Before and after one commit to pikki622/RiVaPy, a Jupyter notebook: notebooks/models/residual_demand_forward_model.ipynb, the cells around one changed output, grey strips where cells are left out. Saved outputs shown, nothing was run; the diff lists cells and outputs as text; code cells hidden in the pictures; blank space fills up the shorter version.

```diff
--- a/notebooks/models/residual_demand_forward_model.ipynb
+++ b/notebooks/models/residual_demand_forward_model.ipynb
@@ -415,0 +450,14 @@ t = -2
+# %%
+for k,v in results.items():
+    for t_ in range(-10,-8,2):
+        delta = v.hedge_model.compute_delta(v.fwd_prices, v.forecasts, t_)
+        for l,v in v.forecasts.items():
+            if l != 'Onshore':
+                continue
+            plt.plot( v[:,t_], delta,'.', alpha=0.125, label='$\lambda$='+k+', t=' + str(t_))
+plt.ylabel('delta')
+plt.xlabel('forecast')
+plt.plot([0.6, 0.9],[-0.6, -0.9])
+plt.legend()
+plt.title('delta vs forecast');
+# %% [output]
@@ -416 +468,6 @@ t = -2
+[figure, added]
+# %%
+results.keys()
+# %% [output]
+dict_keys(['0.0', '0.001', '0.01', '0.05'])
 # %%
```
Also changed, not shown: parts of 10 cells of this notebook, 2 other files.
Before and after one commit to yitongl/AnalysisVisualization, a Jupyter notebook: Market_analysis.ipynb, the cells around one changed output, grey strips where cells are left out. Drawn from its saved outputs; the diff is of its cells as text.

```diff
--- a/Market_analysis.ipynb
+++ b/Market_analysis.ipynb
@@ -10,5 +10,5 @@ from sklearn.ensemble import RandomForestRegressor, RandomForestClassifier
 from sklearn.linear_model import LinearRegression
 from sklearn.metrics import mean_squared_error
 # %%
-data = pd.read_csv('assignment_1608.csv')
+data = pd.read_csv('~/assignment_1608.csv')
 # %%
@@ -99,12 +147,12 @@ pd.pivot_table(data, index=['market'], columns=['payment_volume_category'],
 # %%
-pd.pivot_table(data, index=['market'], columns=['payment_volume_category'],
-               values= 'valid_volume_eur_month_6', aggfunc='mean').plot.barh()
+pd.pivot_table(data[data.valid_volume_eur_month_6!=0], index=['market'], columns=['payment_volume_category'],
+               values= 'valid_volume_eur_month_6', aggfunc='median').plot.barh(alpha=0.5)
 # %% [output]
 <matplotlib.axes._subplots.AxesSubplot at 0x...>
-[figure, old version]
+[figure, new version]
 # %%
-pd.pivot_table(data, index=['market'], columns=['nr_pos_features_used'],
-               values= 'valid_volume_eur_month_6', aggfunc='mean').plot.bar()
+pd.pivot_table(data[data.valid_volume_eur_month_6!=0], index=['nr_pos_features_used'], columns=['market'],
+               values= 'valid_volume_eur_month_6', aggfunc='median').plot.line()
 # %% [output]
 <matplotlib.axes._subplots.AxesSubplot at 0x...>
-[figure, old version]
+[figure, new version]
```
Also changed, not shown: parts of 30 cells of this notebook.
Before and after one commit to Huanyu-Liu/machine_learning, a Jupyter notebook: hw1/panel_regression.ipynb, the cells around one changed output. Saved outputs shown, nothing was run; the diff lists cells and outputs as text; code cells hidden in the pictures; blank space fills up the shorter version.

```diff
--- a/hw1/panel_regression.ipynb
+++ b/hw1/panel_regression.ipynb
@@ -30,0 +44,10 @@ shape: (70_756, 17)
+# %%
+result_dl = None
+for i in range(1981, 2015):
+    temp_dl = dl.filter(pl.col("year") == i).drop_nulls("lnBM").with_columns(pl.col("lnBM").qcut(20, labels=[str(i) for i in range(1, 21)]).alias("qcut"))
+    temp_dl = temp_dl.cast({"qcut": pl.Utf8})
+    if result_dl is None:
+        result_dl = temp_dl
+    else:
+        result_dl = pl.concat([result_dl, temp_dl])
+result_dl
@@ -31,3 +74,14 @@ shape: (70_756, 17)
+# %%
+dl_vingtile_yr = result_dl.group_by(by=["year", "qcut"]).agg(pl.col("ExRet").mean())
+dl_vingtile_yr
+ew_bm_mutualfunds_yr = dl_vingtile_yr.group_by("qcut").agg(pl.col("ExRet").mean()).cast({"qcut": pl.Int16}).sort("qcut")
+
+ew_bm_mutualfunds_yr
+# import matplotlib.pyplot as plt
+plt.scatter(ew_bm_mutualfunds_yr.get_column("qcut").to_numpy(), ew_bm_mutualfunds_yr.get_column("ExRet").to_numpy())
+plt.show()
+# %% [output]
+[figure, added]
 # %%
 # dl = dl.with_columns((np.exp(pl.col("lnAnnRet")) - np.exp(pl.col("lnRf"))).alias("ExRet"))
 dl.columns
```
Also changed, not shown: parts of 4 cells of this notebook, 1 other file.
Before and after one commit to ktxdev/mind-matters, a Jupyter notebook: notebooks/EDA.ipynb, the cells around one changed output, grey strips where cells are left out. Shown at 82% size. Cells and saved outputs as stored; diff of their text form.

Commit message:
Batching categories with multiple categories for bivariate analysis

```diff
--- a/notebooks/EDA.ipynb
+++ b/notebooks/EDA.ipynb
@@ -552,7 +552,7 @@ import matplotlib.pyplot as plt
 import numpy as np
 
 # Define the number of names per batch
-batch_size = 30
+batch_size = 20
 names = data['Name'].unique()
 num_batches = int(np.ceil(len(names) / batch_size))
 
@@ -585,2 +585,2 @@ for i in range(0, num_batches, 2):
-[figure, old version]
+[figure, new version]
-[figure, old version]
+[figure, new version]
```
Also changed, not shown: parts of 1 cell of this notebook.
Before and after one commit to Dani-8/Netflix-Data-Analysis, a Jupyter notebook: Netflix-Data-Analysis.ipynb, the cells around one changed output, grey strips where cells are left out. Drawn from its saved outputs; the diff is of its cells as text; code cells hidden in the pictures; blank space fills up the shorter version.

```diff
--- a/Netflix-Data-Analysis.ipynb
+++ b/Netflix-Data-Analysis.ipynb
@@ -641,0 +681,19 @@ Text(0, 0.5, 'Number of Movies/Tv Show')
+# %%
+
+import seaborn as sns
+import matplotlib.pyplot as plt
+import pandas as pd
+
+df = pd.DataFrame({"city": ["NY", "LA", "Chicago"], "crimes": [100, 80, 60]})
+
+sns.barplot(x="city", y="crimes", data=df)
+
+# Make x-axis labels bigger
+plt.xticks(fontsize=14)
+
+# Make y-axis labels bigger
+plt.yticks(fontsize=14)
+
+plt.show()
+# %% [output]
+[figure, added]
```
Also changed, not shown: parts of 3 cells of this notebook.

WHAT YOU ARE ASKED TO DO: Work out how many lines of the data hold the string "parts". State only that number.

OUTPUT FOR THIS EXERCISE: 5